That's why conversations are at the core of employee engagement. Organisations that encourage more conversations centred on the elements of engagement -- especially as they seek the right balance between home and office working -- can preserve and expand on the engagement foundation they've built.
Equip managers to create thriving teams.
Improving wellbeing has an additive effect on employee performance over engagement alone, Gallup finds. Yet, wellbeing has not traditionally been considered the domain of businesses and certainly not managers. The pandemic has challenged this notion -- often, in all the best ways. "What we saw in COVID [was] the deep, deep capability of our people … and the broader system," said Waka Kotahi NZ Transport Agency Chief Executive Nicole Rosie. "It's not about the CE, it's about a highly empowered organisation and … building a really highly engaged, really effective team."
Even before the pandemic, those highly effective employees expected managers to be more empathetic to their broader life situation, requiring that managers take a more holistic approach. But managers often need development, as most aren't taught how to open doors to conversations that go beyond day-to-day work topics.
Strengths-based organisations have an advantage. Their managers are equipped with the skills and tools to conduct conversations about what really matters to their people and the company's goals. When managers adopt a strengths-based approach, they can personalise work in a way that engages the individual and accelerates performance.

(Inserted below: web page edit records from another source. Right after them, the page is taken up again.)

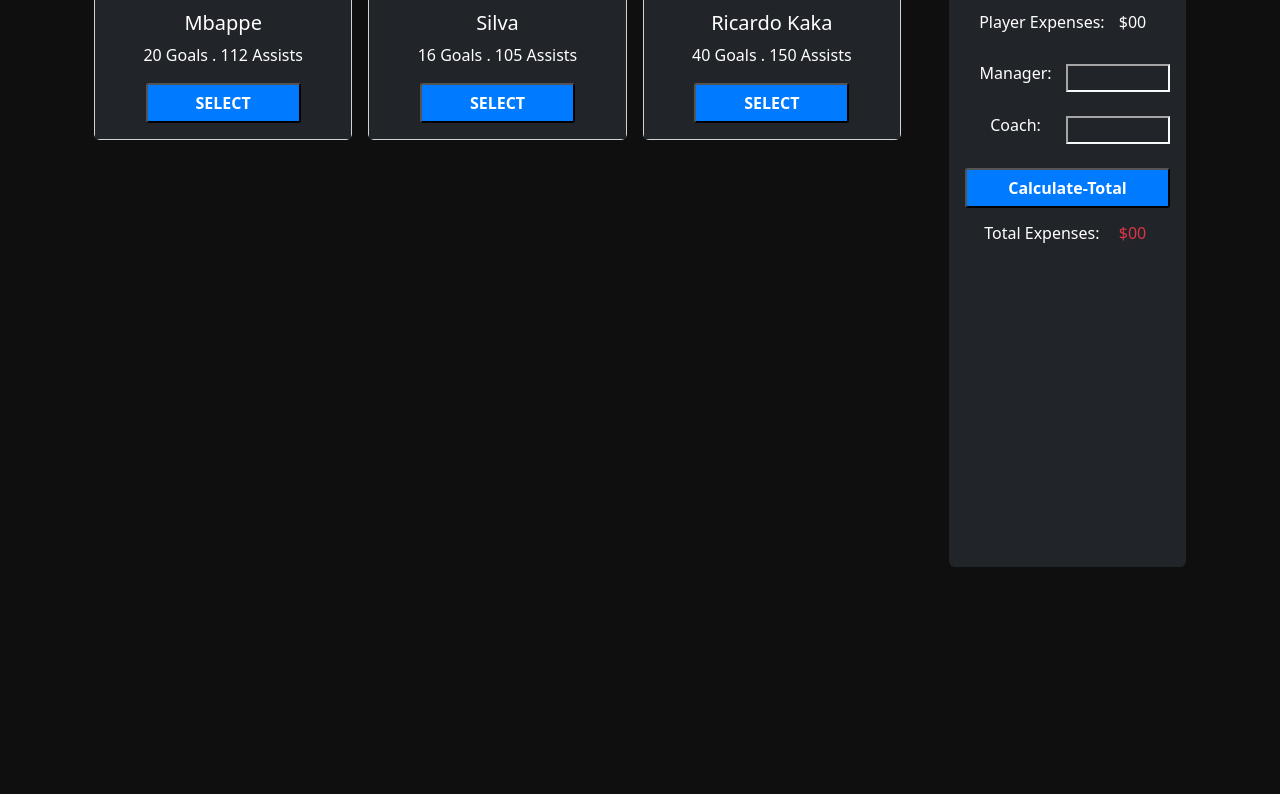
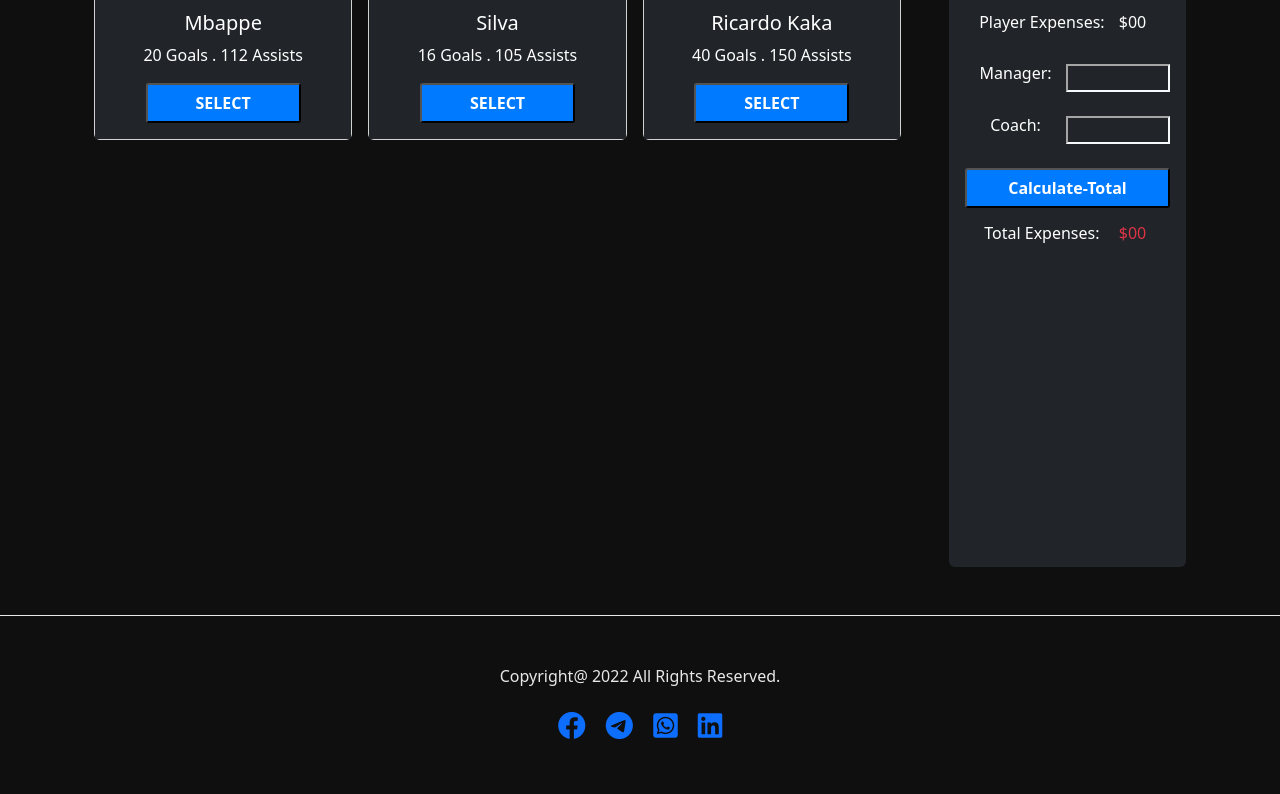
Before and after one commit to nazmulsujon/top-player, a plain HTML site: page index.html in a window 1280 px wide. Shown: the part 1517-2311 px from the top of the page. Before the commit the page ends 2132 px from the top, so only its background shows below. Drawn offline with nearby package versions, Linux system fonts and the light colour scheme.

Commit message:
footer section added

```diff
--- a/index.html
+++ b/index.html
@@ -11,6 +11,14 @@
     <link
       rel="stylesheet"
       href="	https://cdn.jsdelivr.net/npm/bootstrap@5.2.0/dist/css/bootstrap.min.css"
+    />
+    <!-- fontawesome link  -->
+    <link
+      rel="stylesheet"
+      href="https://cdnjs.cloudflare.com/ajax/libs/font-awesome/6.1.2/css/all.min.css"
+      integrity="sha512-1sCRPdkRXhBV2PBLUdRb4tMg1w2YPf37qatUFeS7zlBy7jJI8Lf4VHwWfZZfpXtYSLy85pkm9GaYVYMfw5BC1A=="
+      crossorigin="anonymous"
+      referrerpolicy="no-referrer"
     />
   </head>
   <body>
@@ -260,6 +268,36 @@
         </div>
       </section>
     </main>
+    <!--footer part-->
+    <footer
+      class="mt-5 text-center d-flex justify-content-center align-items-center flex-column"
+    >
+      <div class="caption-footer mt-5">
+        <p>Copyright@ 2022 All Rights Reserved.</p>
+      </div>
+      <div class="icon-div mb-5">
+        <a
+          class="px-2 fs-3"
+          href="https://www.facebook.com/profile.php?id=100017560637039"
+          target="_blank"
+        >
+          <i class="fa-brands fa-facebook"></i
+        ></a>
+        <a class="px-2 fs-3" href="http://t.me/nazmulsujon" target="_blank">
+          <i class="fa-brands fa-telegram"></i
+        ></a>
+        <a class="px-2 fs-3" href="http://wa.me/01776097768" target="_blank">
+          <i class="fa-brands fa-square-whatsapp"></i
+        ></a>
+        <a
+          class="px-2 fs-3"
+          href="https://www.linkedin.com/in/nazmul-sujon-39647b244/"
+          target="_blank"
+        >
+          <i class="fa-brands fa-linkedin"></i
+        ></a>
+      </div>
+    </footer>
     <!-- js link  -->
     <script src="js/utilities.js"></script>
     <script src="js/top-five-player.js"></script>
--- a/js/budget-calculation.js
+++ b/js/budget-calculation.js
@@ -1,5 +1,4 @@
-
-
+/*******add Event listener with cal-per-player btn & input validation*******/
 document.getElementById('cal-per-player').addEventListener('click',function(){
     const costPerPlayer = getInputFieldValue('cost-per-player-field');
     const costPlayerTotal = costPerPlayer * (allFavPlayer.length);
@@ -10,6 +9,7 @@ document.getElementById('cal-per-player').addEventListener('click',function(){
     setTextElementValue('player-cost-total',costPlayerTotal);
 })
 
+/*******add Event listener with cal-total btn & input validation*******/
 document.getElementById('cal-total').addEventListener('click',function(){
 
     const costPlayerTotal = getTextElementValue('player-cost-total');
--- a/js/utilities.js
+++ b/js/utilities.js
@@ -37,9 +37,7 @@ function disable(btnId){
     }
 }
 
-
-
-
+/***** common function for get input field value by Id******/
 function getInputFieldValue(inputId){
     const costingField = document.getElementById(inputId);
     const costingStr = costingField.value;
@@ -47,6 +45,7 @@ function getInputFieldValue(inputId){
     return costing;
 }
 
+/***** common function for get text element value by Id******/
 function getTextElementValue(elementId){
     const element = document.getElementById(elementId);
     const costingStr = element.innerText;
@@ -54,6 +53,7 @@ function getTextElementValue(elementId){
     return costing;
 }
 
+/***** common function for set new value ******/
 function setTextElementValue(elementId,newValue){
     const element = document.getElementById(elementId);
     element.innerText = newValue;
--- a/styles/style.css
+++ b/styles/style.css
@@ -50,3 +50,15 @@ body{
     height: 90vh;
     width: 100%;
 }
+/* footer section  */
+footer{
+    border-top: 1px solid #E8E8E8;
+}
+footer {
+    width: 100%;
+    height: auto;
+}
+
+footer p {
+    color: #E8E8E8;
+}
```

This may yet be an antidote for stress and a route towards a thriving team.
Knock down engagement barriers.
Australia and New Zealand are in a fortunate position in terms of public health, but also in terms of time. Because the countries had so few COVID-19 cases, their economic recovery has been a global frontrunner. As early adapters to the post-pandemic future, their businesses have a significant advantage in the global marketplace.
Mediocre employee engagement will be a drag on organisational performance and recovery for Australia and New Zealand. But it doesn't have to be -- their barriers to engagement are apparent and repairable. The organisations that focus on knocking those barriers down will have a jump on competitors at home -- and across the world.
Attract the kind of talent your competition dreams about:
- Create a culture that improves employee wellbeing and builds better lives.
- Make employee engagement part of your organisation's DNA.
- Teach your managers to coach employees to greatness.